● **REQUIRED ACTION**
Output the number of lines in the entries below with the string "Brain" in them, and nothing further.

Structured diff data:
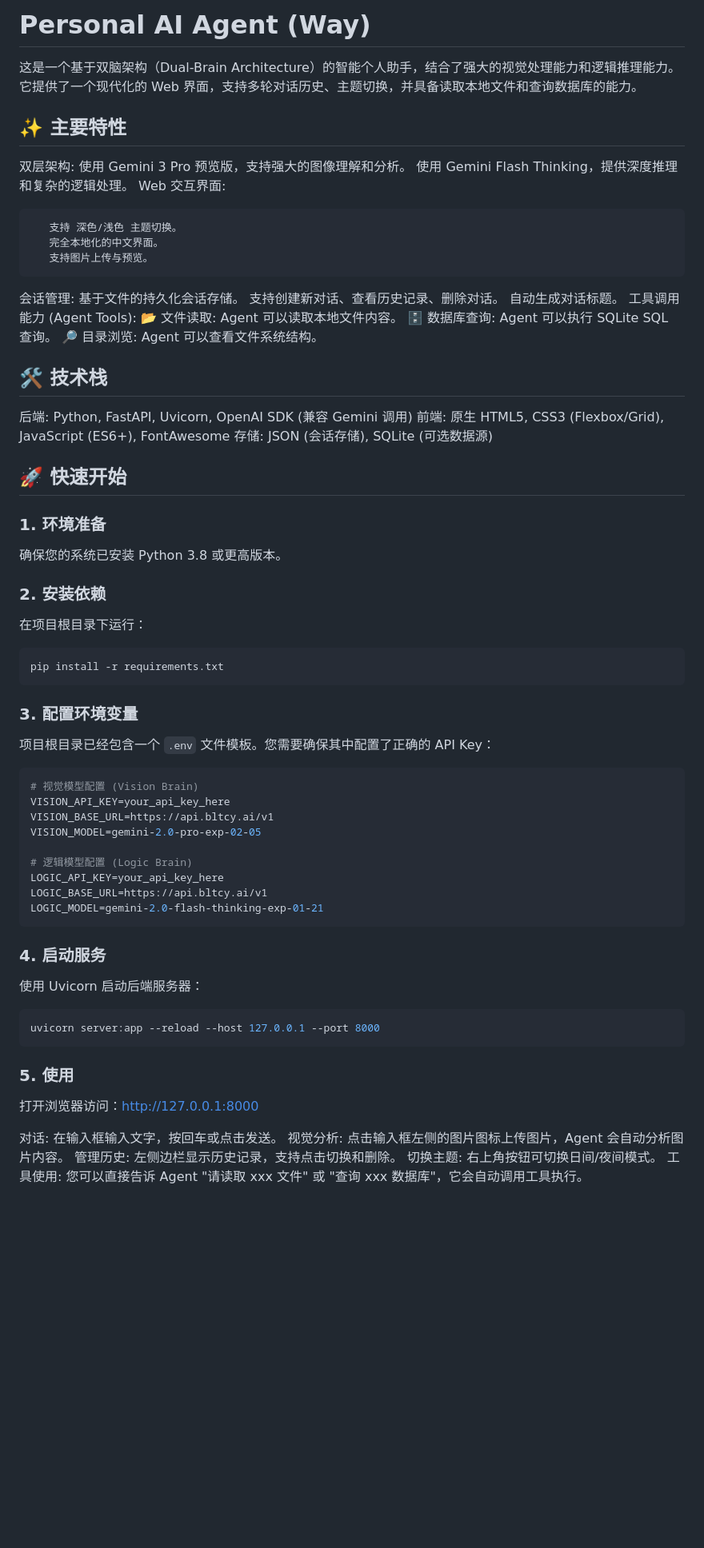
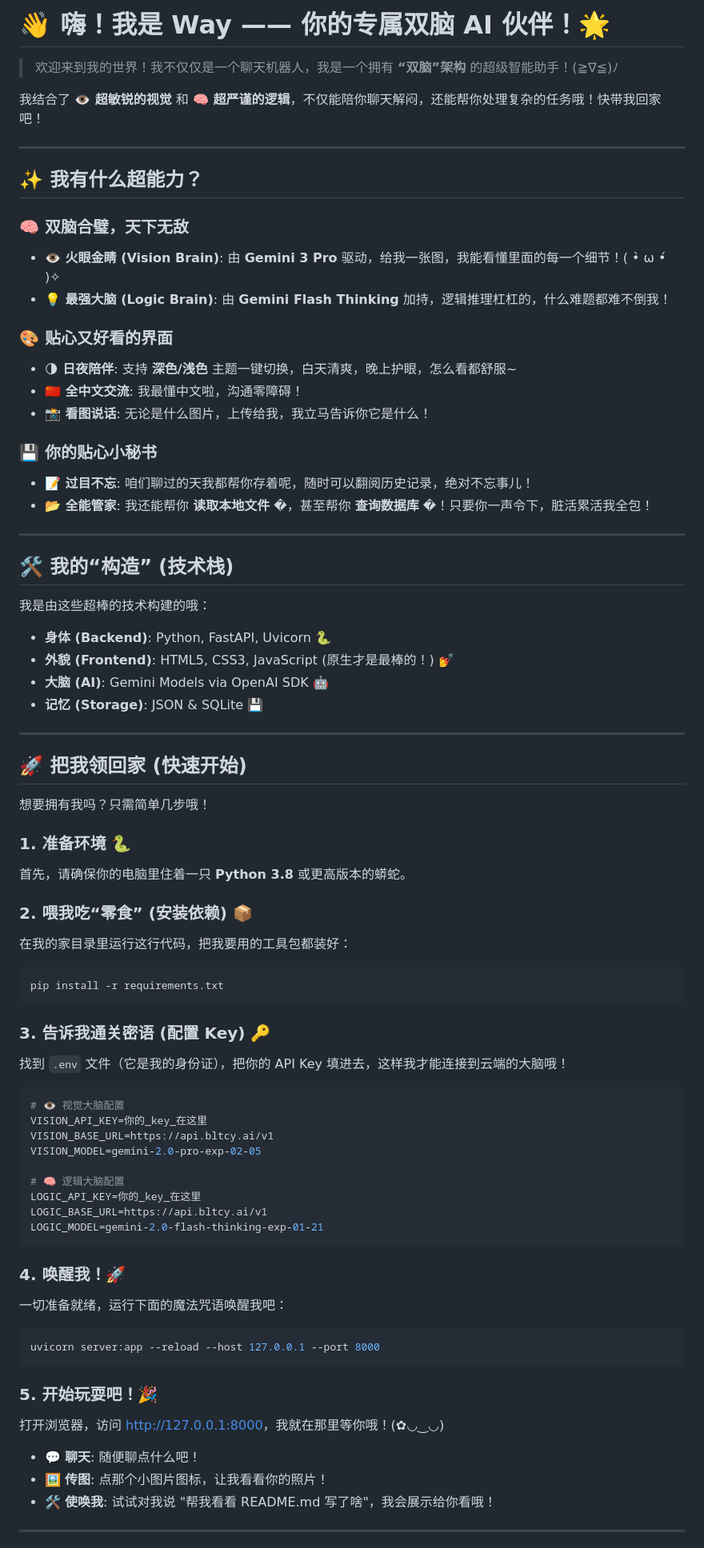
Before and after one commit to youdoufu-shuai/little-agent, a Markdown page: README.md, the part around one of its changes. Shown at 80% size. GitHub-like rendering; blank space fills up the shorter version.

Commit message:
Docs: Update README with a cuter and livelier tone 🌟

````diff
--- a/README.md
+++ b/README.md
@@ -1,77 +1,81 @@
-# Personal AI Agent (Way)
+# 👋 嗨！我是 Way —— 你的专属双脑 AI 伙伴！🌟
 
-这是一个基于双脑架构（Dual-Brain Architecture）的智能个人助手，结合了强大的视觉处理能力和逻辑推理能力。它提供了一个现代化的 Web 界面，支持多轮对话历史、主题切换，并具备读取本地文件和查询数据库的能力。
+> 欢迎来到我的世界！我不仅仅是一个聊天机器人，我是一个拥有 **“双脑”架构** 的超级智能助手！(≧∇≦)ﾉ
 
-## ✨ 主要特性
+我结合了 **👁️ 超敏锐的视觉** 和 **🧠 超严谨的逻辑**，不仅能陪你聊天解闷，还能帮你处理复杂的任务哦！快带我回家吧！
 
-   双层架构:
-    使用 Gemini 3 Pro 预览版，支持强大的图像理解和分析。
-    使用 Gemini Flash Thinking，提供深度推理和复杂的逻辑处理。
-   Web 交互界面:
+---
 
-       支持 深色/浅色 主题切换。
-       完全本地化的中文界面。
-       支持图片上传与预览。
-   会话管理:
-       基于文件的持久化会话存储。
-       支持创建新对话、查看历史记录、删除对话。
-       自动生成对话标题。
-   工具调用能力 (Agent Tools):
-       📂 文件读取: Agent 可以读取本地文件内容。
-       🗄️ 数据库查询: Agent 可以执行 SQLite SQL 查询。
-       🔎 目录浏览: Agent 可以查看文件系统结构。
+## ✨ 我有什么超能力？
 
-## 🛠️ 技术栈
+### 🧠 双脑合璧，天下无敌
+*   **👁️ 火眼金睛 (Vision Brain)**: 由 **Gemini 3 Pro** 驱动，给我一张图，我能看懂里面的每一个细节！( •̀ ω •́ )✧
+*   **💡 最强大脑 (Logic Brain)**: 由 **Gemini Flash Thinking** 加持，逻辑推理杠杠的，什么难题都难不倒我！
 
-   后端: Python, FastAPI, Uvicorn, OpenAI SDK (兼容 Gemini 调用)
-   前端: 原生 HTML5, CSS3 (Flexbox/Grid), JavaScript (ES6+), FontAwesome
-   存储: JSON (会话存储), SQLite (可选数据源)
+### 🎨 贴心又好看的界面
+*   **🌗 日夜陪伴**: 支持 **深色/浅色** 主题一键切换，白天清爽，晚上护眼，怎么看都舒服~
+*   **🇨🇳 全中文交流**: 我最懂中文啦，沟通零障碍！
+*   **📸 看图说话**: 无论是什么图片，上传给我，我立马告诉你它是什么！
 
-## 🚀 快速开始
+### 💾 你的贴心小秘书
+*   **📝 过目不忘**: 咱们聊过的天我都帮你存着呢，随时可以翻阅历史记录，绝对不忘事儿！
+*   **📂 全能管家**: 我还能帮你 **读取本地文件** �，甚至帮你 **查询数据库** �️！只要你一声令下，脏活累活我全包！
 
-### 1. 环境准备
+---
 
-确保您的系统已安装 Python 3.8 或更高版本。
+## 🛠️ 我的“构造” (技术栈)
 
-### 2. 安装依赖
+我是由这些超棒的技术构建的哦：
 
-在项目根目录下运行：
+*   **身体 (Backend)**: Python, FastAPI, Uvicorn 🐍
+*   **外貌 (Frontend)**: HTML5, CSS3, JavaScript (原生才是最棒的！) 💅
+*   **大脑 (AI)**: Gemini Models via OpenAI SDK 🤖
+*   **记忆 (Storage)**: JSON & SQLite 💾
+
+---
+
+## 🚀 把我领回家 (快速开始)
+
+想要拥有我吗？只需简单几步哦！
+
+### 1. 准备环境 🐍
+首先，请确保你的电脑里住着一只 **Python 3.8** 或更高版本的蟒蛇。
+
+### 2. 喂我吃“零食” (安装依赖) 📦
+在我的家目录里运行这行代码，把我要用的工具包都装好：
 
 ```bash
 pip install -r requirements.txt
 ```
 
-### 3. 配置环境变量
-
-项目根目录已经包含一个 `.env` 文件模板。您需要确保其中配置了正确的 API Key：
+### 3. 告诉我通关密语 (配置 Key) 🔑
+找到 `.env` 文件（它是我的身份证），把你的 API Key 填进去，这样我才能连接到云端的大脑哦！
 
 ```env
-# 视觉模型配置 (Vision Brain)
-VISION_API_KEY=your_api_key_here
+# 👁️ 视觉大脑配置
+VISION_API_KEY=你的_key_在这里
 VISION_BASE_URL=https://api.bltcy.ai/v1
 VISION_MODEL=gemini-2.0-pro-exp-02-05
 
-# 逻辑模型配置 (Logic Brain)
-LOGIC_API_KEY=your_api_key_here
+# 🧠 逻辑大脑配置
+LOGIC_API_KEY=你的_key_在这里
 LOGIC_BASE_URL=https://api.bltcy.ai/v1
 LOGIC_MODEL=gemini-2.0-flash-thinking-exp-01-21
 ```
 
-### 4. 启动服务
-
-使用 Uvicorn 启动后端服务器：
+### 4. 唤醒我！🚀
+一切准备就绪，运行下面的魔法咒语唤醒我吧：
 
 ```bash
 uvicorn server:app --reload --host 127.0.0.1 --port 8000
 ```
 
-### 5. 使用
+### 5. 开始玩耍吧！🎉
+打开浏览器，访问 [http://127.0.0.1:8000](http://127.0.0.1:8000)，我就在那里等你哦！(✿◡‿◡)
 
-打开浏览器访问：[http://127.0.0.1:8000](http://127.0.0.1:8000)
+*   💬 **聊天**: 随便聊点什么吧！
+*   🖼️ **传图**: 点那个小图片图标，让我看看你的照片！
+*   🛠️ **使唤我**: 试试对我说 "帮我看看 README.md 写了啥"，我会展示给你看哦！
 
-   对话: 在输入框输入文字，按回车或点击发送。
-   视觉分析: 点击输入框左侧的图片图标上传图片，Agent 会自动分析图片内容。
-   管理历史: 左侧边栏显示历史记录，支持点击切换和删除。
-   切换主题: 右上角按钮可切换日间/夜间模式。
-   工具使用: 您可以直接告诉 Agent "请读取 xxx 文件" 或 "查询 xxx 数据库"，它会自动调用工具执行。
+---
 
````
Also changed, not shown: other parts of README.md (+20 -21 lines).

● **ANSWER FOR THIS EXERCISE**
5